→ **RECORDS FOR THIS EXERCISE**:
================================

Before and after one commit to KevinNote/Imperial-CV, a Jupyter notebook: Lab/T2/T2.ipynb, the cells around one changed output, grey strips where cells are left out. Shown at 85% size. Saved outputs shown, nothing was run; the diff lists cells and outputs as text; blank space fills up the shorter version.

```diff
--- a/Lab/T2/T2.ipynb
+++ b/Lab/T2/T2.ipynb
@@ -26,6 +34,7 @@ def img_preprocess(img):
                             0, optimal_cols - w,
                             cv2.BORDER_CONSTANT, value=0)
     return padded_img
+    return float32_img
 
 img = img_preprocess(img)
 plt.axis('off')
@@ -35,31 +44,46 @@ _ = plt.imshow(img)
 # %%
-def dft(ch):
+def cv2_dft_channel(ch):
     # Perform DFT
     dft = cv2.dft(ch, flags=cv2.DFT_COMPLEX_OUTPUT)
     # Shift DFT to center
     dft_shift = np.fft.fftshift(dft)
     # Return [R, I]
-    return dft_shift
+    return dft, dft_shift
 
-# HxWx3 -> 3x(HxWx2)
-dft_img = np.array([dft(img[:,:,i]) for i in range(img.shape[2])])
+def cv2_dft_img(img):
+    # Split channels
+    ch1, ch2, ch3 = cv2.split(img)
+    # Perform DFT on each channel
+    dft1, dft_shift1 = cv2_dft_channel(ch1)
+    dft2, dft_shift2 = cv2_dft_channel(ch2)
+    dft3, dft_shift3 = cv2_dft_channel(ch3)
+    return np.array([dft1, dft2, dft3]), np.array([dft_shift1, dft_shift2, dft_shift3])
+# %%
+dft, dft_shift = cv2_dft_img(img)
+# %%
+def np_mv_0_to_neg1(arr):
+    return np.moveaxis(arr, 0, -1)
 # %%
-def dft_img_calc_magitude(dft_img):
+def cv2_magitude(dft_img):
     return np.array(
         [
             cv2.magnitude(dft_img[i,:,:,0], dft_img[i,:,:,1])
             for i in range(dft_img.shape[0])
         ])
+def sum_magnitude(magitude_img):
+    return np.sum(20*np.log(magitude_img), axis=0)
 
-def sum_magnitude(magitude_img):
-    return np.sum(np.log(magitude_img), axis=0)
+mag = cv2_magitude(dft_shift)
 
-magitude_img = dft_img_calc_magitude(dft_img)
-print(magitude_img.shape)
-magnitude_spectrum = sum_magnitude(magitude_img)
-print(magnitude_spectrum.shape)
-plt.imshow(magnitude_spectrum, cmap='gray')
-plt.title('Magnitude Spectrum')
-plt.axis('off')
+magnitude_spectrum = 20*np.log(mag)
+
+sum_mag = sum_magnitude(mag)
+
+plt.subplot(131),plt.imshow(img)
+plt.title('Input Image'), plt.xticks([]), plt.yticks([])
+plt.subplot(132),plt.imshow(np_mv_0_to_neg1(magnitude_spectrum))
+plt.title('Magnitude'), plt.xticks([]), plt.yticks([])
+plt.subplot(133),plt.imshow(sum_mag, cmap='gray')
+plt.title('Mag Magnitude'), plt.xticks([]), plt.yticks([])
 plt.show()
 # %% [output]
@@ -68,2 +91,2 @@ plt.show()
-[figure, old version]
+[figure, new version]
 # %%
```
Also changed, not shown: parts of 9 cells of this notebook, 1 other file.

================================

Write all the data out again, word for word.

→ **ANSWER TO THIS PROBLEM**:
Before and after one commit to KevinNote/Imperial-CV, a Jupyter notebook: Lab/T2/T2.ipynb, the cells around one changed output, grey strips where cells are left out. Shown at 85% size. Saved outputs shown, nothing was run; the diff lists cells and outputs as text; blank space fills up the shorter version.

```diff
--- a/Lab/T2/T2.ipynb
+++ b/Lab/T2/T2.ipynb
@@ -26,6 +34,7 @@ def img_preprocess(img):
                             0, optimal_cols - w,
                             cv2.BORDER_CONSTANT, value=0)
     return padded_img
+    return float32_img
 
 img = img_preprocess(img)
 plt.axis('off')
@@ -35,31 +44,46 @@ _ = plt.imshow(img)
 # %%
-def dft(ch):
+def cv2_dft_channel(ch):
     # Perform DFT
     dft = cv2.dft(ch, flags=cv2.DFT_COMPLEX_OUTPUT)
     # Shift DFT to center
     dft_shift = np.fft.fftshift(dft)
     # Return [R, I]
-    return dft_shift
+    return dft, dft_shift
 
-# HxWx3 -> 3x(HxWx2)
-dft_img = np.array([dft(img[:,:,i]) for i in range(img.shape[2])])
+def cv2_dft_img(img):
+    # Split channels
+    ch1, ch2, ch3 = cv2.split(img)
+    # Perform DFT on each channel
+    dft1, dft_shift1 = cv2_dft_channel(ch1)
+    dft2, dft_shift2 = cv2_dft_channel(ch2)
+    dft3, dft_shift3 = cv2_dft_channel(ch3)
+    return np.array([dft1, dft2, dft3]), np.array([dft_shift1, dft_shift2, dft_shift3])
+# %%
+dft, dft_shift = cv2_dft_img(img)
+# %%
+def np_mv_0_to_neg1(arr):
+    return np.moveaxis(arr, 0, -1)
 # %%
-def dft_img_calc_magitude(dft_img):
+def cv2_magitude(dft_img):
     return np.array(
         [
             cv2.magnitude(dft_img[i,:,:,0], dft_img[i,:,:,1])
             for i in range(dft_img.shape[0])
         ])
+def sum_magnitude(magitude_img):
+    return np.sum(20*np.log(magitude_img), axis=0)
 
-def sum_magnitude(magitude_img):
-    return np.sum(np.log(magitude_img), axis=0)
+mag = cv2_magitude(dft_shift)
 
-magitude_img = dft_img_calc_magitude(dft_img)
-print(magitude_img.shape)
-magnitude_spectrum = sum_magnitude(magitude_img)
-print(magnitude_spectrum.shape)
-plt.imshow(magnitude_spectrum, cmap='gray')
-plt.title('Magnitude Spectrum')
-plt.axis('off')
+magnitude_spectrum = 20*np.log(mag)
+
+sum_mag = sum_magnitude(mag)
+
+plt.subplot(131),plt.imshow(img)
+plt.title('Input Image'), plt.xticks([]), plt.yticks([])
+plt.subplot(132),plt.imshow(np_mv_0_to_neg1(magnitude_spectrum))
+plt.title('Magnitude'), plt.xticks([]), plt.yticks([])
+plt.subplot(133),plt.imshow(sum_mag, cmap='gray')
+plt.title('Mag Magnitude'), plt.xticks([]), plt.yticks([])
 plt.show()
 # %% [output]
@@ -68,2 +91,2 @@ plt.show()
-[figure, old version]
+[figure, new version]
 # %%
```
Also changed, not shown: parts of 9 cells of this notebook, 1 other file.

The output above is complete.